Task data.
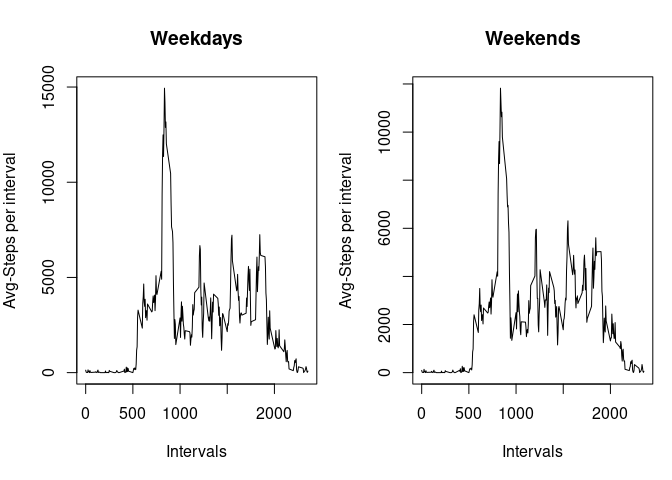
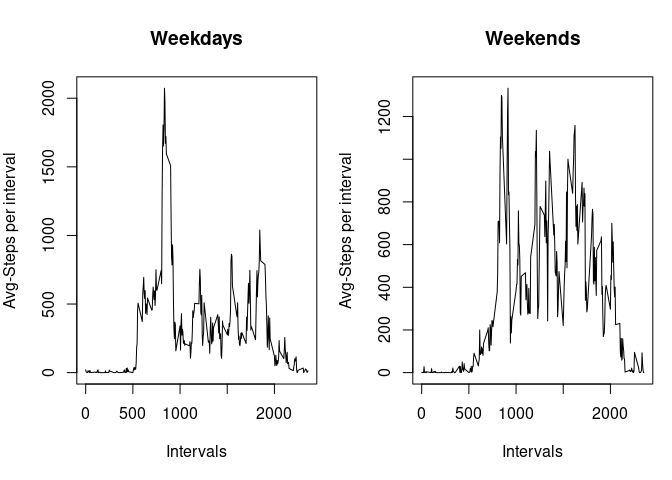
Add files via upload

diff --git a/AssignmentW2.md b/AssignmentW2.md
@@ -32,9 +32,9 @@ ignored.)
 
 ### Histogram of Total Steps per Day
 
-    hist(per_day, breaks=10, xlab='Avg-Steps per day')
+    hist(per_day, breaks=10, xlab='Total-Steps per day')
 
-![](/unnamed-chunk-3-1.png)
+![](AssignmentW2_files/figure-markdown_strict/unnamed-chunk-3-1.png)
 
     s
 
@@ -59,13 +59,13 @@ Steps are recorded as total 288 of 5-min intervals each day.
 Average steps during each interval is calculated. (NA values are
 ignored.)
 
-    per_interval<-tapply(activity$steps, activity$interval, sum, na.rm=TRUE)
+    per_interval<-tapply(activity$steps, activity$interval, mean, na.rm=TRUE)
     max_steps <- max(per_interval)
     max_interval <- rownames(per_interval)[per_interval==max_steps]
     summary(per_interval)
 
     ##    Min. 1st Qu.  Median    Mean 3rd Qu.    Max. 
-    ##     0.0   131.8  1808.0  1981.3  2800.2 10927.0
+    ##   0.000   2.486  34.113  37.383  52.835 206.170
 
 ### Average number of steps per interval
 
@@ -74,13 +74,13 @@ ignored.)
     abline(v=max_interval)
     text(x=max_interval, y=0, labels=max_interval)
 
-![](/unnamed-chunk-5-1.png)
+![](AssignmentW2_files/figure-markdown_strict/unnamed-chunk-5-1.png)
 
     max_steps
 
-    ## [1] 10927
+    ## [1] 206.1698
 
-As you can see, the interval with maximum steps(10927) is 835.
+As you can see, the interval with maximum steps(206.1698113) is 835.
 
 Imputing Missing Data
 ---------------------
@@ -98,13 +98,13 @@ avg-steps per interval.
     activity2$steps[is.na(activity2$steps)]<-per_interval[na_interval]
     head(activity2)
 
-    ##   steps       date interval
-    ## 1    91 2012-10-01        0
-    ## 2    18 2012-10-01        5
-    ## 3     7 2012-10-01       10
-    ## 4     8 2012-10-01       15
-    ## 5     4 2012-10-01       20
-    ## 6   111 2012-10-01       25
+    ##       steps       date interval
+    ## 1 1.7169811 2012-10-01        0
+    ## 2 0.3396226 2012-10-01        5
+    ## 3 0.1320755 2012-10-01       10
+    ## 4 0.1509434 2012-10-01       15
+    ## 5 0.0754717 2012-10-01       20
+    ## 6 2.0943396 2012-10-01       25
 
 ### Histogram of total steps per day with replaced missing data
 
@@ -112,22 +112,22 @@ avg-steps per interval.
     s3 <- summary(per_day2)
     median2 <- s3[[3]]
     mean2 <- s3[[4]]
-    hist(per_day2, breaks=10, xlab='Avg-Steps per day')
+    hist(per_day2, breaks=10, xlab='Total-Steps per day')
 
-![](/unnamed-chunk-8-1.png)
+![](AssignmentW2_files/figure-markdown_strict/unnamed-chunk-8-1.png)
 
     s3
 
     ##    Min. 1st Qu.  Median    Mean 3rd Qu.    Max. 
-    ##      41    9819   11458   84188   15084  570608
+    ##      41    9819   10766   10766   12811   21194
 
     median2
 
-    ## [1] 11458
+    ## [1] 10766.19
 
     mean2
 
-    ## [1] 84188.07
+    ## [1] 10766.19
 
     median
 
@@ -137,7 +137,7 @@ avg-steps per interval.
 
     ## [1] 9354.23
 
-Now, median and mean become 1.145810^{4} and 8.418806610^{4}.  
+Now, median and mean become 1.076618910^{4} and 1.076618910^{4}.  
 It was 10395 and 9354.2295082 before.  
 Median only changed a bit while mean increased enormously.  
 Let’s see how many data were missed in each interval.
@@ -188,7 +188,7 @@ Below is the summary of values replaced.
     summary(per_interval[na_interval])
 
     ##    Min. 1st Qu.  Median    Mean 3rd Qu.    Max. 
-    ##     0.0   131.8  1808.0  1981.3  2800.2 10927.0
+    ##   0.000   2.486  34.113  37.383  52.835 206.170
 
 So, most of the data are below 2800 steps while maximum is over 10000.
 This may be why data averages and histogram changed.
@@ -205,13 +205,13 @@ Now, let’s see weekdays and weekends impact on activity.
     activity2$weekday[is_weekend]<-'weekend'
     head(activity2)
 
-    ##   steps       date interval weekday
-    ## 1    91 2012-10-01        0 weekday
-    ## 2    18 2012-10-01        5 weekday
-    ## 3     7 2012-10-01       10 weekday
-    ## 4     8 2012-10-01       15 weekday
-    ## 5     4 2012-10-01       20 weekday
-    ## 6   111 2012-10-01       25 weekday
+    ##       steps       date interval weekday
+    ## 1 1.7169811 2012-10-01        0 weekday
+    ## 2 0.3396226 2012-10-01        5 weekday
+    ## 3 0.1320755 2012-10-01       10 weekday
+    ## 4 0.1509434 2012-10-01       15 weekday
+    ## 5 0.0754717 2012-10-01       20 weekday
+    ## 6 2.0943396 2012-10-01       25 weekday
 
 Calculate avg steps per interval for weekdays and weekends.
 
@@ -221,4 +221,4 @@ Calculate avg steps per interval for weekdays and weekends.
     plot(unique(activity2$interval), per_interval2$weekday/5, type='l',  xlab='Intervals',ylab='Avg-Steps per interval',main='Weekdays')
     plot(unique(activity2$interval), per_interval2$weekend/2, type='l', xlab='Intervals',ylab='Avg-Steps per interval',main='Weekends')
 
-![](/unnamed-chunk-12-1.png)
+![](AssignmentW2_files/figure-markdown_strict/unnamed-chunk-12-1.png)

==

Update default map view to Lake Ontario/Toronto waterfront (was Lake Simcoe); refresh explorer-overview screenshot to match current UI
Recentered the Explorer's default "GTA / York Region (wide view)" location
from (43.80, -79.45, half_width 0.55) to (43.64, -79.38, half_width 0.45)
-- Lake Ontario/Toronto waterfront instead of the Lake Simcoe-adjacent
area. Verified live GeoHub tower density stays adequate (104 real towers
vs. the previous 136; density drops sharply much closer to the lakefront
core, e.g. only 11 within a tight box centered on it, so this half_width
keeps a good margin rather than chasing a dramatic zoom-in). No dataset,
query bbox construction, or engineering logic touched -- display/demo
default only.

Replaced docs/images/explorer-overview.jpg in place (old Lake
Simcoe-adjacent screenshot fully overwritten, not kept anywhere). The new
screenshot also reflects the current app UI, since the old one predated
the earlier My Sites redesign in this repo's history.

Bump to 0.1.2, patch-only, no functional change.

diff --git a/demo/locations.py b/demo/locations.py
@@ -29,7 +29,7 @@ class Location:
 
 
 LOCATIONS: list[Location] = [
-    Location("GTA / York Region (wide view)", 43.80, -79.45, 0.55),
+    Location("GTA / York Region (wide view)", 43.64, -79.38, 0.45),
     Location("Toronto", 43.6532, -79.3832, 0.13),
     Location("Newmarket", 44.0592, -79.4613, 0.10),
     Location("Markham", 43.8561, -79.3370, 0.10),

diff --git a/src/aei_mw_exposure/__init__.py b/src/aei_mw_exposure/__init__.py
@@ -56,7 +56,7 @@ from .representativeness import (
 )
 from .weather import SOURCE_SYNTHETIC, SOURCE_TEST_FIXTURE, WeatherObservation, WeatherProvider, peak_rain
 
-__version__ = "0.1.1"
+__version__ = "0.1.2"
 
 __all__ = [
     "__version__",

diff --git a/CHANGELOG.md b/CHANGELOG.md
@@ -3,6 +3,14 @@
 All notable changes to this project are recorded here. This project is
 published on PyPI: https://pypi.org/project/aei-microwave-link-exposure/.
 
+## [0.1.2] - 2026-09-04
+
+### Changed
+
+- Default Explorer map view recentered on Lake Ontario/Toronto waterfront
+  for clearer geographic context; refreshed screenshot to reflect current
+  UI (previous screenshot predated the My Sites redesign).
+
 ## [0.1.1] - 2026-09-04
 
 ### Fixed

...

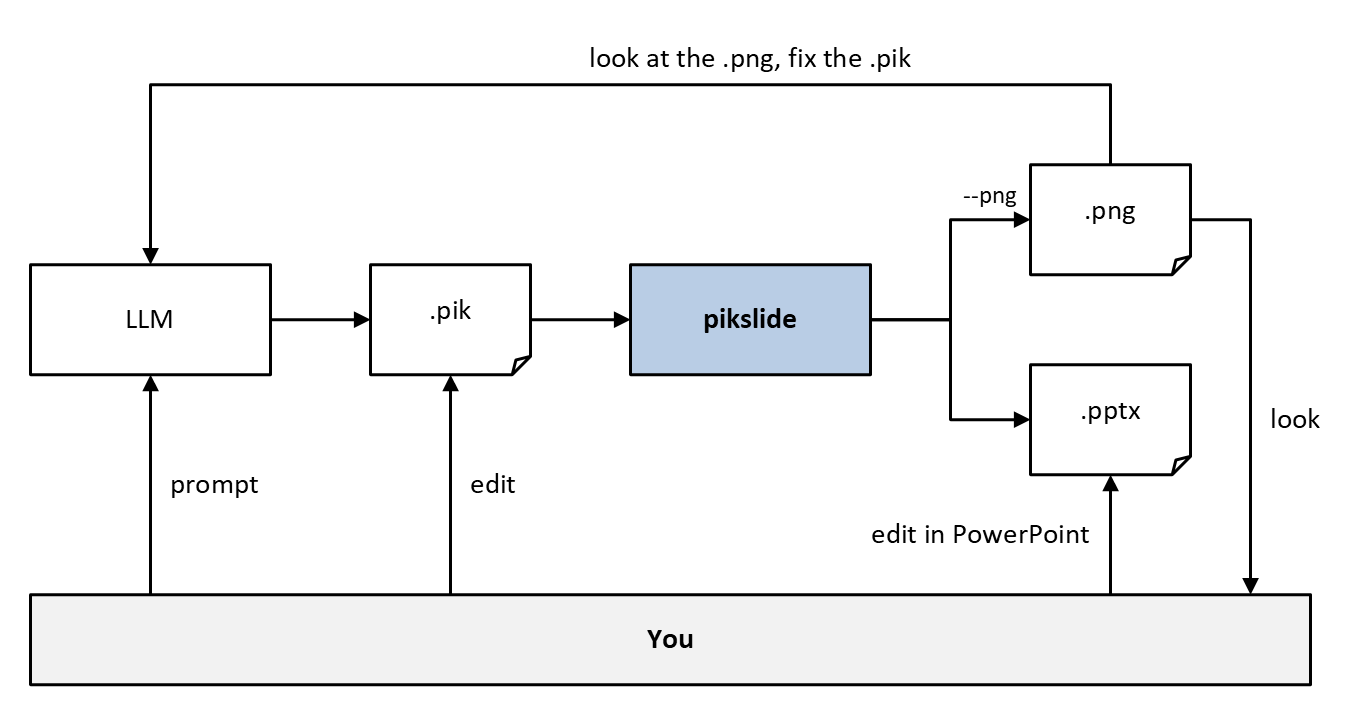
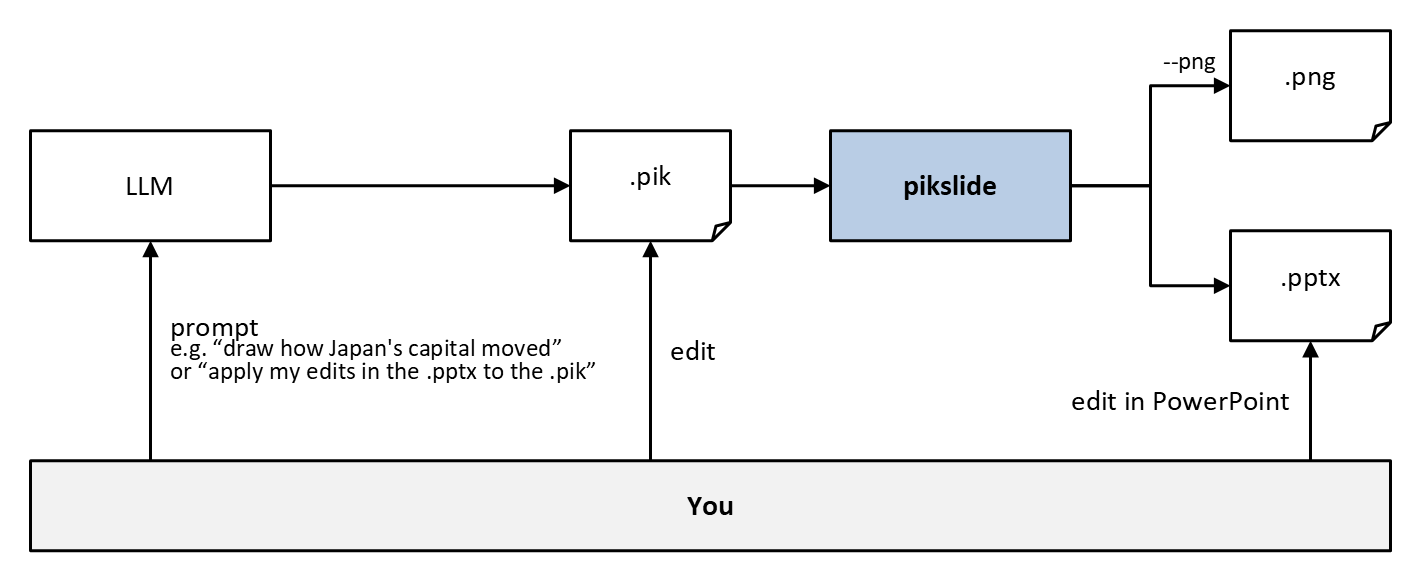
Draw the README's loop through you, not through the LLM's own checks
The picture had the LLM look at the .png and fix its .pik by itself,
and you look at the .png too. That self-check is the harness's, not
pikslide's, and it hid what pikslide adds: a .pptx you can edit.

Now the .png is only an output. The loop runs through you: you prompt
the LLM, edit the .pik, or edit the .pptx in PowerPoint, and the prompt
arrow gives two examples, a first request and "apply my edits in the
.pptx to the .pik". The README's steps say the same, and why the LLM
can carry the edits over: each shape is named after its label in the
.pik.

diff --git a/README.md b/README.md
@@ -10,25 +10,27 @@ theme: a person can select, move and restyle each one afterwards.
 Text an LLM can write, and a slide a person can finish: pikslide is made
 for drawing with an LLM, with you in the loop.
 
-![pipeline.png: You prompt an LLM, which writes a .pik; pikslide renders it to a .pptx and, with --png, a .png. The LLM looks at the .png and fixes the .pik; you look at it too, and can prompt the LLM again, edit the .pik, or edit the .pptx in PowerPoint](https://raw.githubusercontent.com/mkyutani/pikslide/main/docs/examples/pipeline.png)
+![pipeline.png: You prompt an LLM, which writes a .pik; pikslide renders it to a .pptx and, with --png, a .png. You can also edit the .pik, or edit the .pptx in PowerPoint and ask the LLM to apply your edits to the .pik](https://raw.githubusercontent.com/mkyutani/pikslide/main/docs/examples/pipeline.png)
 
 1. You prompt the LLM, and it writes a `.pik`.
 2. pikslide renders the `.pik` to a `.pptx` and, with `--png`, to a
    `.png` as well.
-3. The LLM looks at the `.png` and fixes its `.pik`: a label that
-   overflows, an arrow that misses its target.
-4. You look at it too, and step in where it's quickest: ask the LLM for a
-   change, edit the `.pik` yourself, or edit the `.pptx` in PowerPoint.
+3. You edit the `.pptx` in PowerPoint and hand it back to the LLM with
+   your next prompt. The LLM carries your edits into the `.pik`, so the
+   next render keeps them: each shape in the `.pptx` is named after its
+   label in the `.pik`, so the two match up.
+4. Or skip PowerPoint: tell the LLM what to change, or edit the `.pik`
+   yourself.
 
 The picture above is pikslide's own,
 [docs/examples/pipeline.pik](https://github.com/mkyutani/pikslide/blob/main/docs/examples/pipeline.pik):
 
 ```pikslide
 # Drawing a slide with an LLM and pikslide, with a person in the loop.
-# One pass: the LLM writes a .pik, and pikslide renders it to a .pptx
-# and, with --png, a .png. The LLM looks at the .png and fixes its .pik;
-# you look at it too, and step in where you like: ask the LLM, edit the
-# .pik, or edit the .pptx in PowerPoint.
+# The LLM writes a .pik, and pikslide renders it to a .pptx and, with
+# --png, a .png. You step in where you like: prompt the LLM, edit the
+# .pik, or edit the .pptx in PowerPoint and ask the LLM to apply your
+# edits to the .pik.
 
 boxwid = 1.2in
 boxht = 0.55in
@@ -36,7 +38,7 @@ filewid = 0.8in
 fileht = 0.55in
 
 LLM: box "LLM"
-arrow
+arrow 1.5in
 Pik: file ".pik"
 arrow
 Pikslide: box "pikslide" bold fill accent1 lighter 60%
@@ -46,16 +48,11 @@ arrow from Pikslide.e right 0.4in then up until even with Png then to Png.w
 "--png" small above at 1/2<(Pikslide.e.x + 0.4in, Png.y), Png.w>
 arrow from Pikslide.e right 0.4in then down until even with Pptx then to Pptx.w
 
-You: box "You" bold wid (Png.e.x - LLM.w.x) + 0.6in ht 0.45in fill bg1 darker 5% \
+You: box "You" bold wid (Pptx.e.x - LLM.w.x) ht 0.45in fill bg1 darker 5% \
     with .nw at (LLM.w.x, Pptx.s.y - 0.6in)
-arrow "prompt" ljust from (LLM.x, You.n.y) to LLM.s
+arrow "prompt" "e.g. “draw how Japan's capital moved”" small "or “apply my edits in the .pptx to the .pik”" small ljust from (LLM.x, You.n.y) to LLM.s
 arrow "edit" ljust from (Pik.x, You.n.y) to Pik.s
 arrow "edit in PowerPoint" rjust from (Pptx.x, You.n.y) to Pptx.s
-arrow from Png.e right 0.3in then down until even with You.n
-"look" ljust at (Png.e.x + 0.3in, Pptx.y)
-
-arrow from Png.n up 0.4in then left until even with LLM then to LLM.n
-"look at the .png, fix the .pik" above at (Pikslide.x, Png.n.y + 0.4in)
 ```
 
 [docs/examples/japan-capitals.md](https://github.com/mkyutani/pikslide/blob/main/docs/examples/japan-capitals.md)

Task directions. Give only the number of lines in the material above that hold the word "examples".

Solution to the exercise. 5